───── Provided material
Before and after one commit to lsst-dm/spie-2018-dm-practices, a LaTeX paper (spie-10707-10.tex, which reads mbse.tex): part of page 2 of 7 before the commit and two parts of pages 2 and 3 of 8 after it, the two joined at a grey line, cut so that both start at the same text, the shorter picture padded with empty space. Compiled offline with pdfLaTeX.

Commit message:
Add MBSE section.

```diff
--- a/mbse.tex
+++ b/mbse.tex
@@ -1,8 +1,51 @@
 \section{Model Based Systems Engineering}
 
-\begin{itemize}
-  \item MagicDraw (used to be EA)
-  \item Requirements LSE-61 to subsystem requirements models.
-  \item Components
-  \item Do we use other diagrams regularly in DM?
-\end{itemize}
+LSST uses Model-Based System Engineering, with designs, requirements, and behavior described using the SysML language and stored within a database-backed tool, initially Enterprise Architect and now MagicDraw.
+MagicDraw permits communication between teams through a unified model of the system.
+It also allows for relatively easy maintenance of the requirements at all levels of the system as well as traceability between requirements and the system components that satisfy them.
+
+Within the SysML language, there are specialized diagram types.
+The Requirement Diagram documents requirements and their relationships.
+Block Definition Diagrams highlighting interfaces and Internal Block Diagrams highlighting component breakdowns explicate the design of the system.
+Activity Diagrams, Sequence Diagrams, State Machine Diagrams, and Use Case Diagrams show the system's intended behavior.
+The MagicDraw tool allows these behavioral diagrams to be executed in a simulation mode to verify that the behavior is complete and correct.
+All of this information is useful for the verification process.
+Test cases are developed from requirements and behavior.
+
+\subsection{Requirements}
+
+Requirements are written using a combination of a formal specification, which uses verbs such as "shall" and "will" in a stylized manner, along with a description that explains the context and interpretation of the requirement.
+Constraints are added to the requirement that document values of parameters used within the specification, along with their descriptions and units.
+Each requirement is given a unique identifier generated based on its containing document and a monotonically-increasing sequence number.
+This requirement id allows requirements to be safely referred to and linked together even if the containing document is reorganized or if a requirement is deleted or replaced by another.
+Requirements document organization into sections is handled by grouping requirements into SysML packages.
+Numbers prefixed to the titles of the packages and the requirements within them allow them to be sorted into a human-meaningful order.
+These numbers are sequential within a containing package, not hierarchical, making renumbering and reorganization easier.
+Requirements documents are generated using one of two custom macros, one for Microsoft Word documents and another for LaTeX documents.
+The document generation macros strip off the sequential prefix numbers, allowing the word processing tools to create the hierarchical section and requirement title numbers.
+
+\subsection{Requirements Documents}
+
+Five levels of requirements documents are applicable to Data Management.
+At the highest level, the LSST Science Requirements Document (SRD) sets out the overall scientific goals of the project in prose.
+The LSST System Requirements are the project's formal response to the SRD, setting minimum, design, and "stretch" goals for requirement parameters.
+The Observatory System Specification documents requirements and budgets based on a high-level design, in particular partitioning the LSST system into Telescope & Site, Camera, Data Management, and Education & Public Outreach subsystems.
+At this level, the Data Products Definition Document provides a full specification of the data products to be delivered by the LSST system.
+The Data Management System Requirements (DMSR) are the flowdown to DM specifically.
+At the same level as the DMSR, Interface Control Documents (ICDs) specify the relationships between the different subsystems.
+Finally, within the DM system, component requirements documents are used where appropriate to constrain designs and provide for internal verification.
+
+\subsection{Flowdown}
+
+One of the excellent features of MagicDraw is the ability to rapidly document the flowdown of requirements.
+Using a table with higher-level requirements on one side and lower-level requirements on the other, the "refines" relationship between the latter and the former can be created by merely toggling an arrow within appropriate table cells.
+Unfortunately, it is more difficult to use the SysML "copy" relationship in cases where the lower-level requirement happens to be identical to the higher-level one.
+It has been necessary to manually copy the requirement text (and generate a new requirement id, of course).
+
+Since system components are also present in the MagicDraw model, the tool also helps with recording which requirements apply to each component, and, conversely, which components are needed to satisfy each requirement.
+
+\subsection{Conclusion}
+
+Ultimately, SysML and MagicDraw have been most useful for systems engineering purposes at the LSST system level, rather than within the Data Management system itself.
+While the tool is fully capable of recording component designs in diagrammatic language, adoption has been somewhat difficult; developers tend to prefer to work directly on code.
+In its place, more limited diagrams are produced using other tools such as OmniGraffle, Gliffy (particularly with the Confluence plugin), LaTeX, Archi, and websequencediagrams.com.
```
──────────
• _Exercise_
Every line of the listing should be repeated exactly.

• _Problem solution_
Before and after one commit to lsst-dm/spie-2018-dm-practices, a LaTeX paper (spie-10707-10.tex, which reads mbse.tex): part of page 2 of 7 before the commit and two parts of pages 2 and 3 of 8 after it, the two joined at a grey line, cut so that both start at the same text, the shorter picture padded with empty space. Compiled offline with pdfLaTeX.

Commit message:
Add MBSE section.

```diff
--- a/mbse.tex
+++ b/mbse.tex
@@ -1,8 +1,51 @@
 \section{Model Based Systems Engineering}
 
-\begin{itemize}
-  \item MagicDraw (used to be EA)
-  \item Requirements LSE-61 to subsystem requirements models.
-  \item Components
-  \item Do we use other diagrams regularly in DM?
-\end{itemize}
+LSST uses Model-Based System Engineering, with designs, requirements, and behavior described using the SysML language and stored within a database-backed tool, initially Enterprise Architect and now MagicDraw.
+MagicDraw permits communication between teams through a unified model of the system.
+It also allows for relatively easy maintenance of the requirements at all levels of the system as well as traceability between requirements and the system components that satisfy them.
+
+Within the SysML language, there are specialized diagram types.
+The Requirement Diagram documents requirements and their relationships.
+Block Definition Diagrams highlighting interfaces and Internal Block Diagrams highlighting component breakdowns explicate the design of the system.
+Activity Diagrams, Sequence Diagrams, State Machine Diagrams, and Use Case Diagrams show the system's intended behavior.
+The MagicDraw tool allows these behavioral diagrams to be executed in a simulation mode to verify that the behavior is complete and correct.
+All of this information is useful for the verification process.
+Test cases are developed from requirements and behavior.
+
+\subsection{Requirements}
+
+Requirements are written using a combination of a formal specification, which uses verbs such as "shall" and "will" in a stylized manner, along with a description that explains the context and interpretation of the requirement.
+Constraints are added to the requirement that document values of parameters used within the specification, along with their descriptions and units.
+Each requirement is given a unique identifier generated based on its containing document and a monotonically-increasing sequence number.
+This requirement id allows requirements to be safely referred to and linked together even if the containing document is reorganized or if a requirement is deleted or replaced by another.
+Requirements document organization into sections is handled by grouping requirements into SysML packages.
+Numbers prefixed to the titles of the packages and the requirements within them allow them to be sorted into a human-meaningful order.
+These numbers are sequential within a containing package, not hierarchical, making renumbering and reorganization easier.
+Requirements documents are generated using one of two custom macros, one for Microsoft Word documents and another for LaTeX documents.
+The document generation macros strip off the sequential prefix numbers, allowing the word processing tools to create the hierarchical section and requirement title numbers.
+
+\subsection{Requirements Documents}
+
+Five levels of requirements documents are applicable to Data Management.
+At the highest level, the LSST Science Requirements Document (SRD) sets out the overall scientific goals of the project in prose.
+The LSST System Requirements are the project's formal response to the SRD, setting minimum, design, and "stretch" goals for requirement parameters.
+The Observatory System Specification documents requirements and budgets based on a high-level design, in particular partitioning the LSST system into Telescope & Site, Camera, Data Management, and Education & Public Outreach subsystems.
+At this level, the Data Products Definition Document provides a full specification of the data products to be delivered by the LSST system.
+The Data Management System Requirements (DMSR) are the flowdown to DM specifically.
+At the same level as the DMSR, Interface Control Documents (ICDs) specify the relationships between the different subsystems.
+Finally, within the DM system, component requirements documents are used where appropriate to constrain designs and provide for internal verification.
+
+\subsection{Flowdown}
+
+One of the excellent features of MagicDraw is the ability to rapidly document the flowdown of requirements.
+Using a table with higher-level requirements on one side and lower-level requirements on the other, the "refines" relationship between the latter and the former can be created by merely toggling an arrow within appropriate table cells.
+Unfortunately, it is more difficult to use the SysML "copy" relationship in cases where the lower-level requirement happens to be identical to the higher-level one.
+It has been necessary to manually copy the requirement text (and generate a new requirement id, of course).
+
+Since system components are also present in the MagicDraw model, the tool also helps with recording which requirements apply to each component, and, conversely, which components are needed to satisfy each requirement.
+
+\subsection{Conclusion}
+
+Ultimately, SysML and MagicDraw have been most useful for systems engineering purposes at the LSST system level, rather than within the Data Management system itself.
+While the tool is fully capable of recording component designs in diagrammatic language, adoption has been somewhat difficult; developers tend to prefer to work directly on code.
+In its place, more limited diagrams are produced using other tools such as OmniGraffle, Gliffy (particularly with the Confluence plugin), LaTeX, Archi, and websequencediagrams.com.
```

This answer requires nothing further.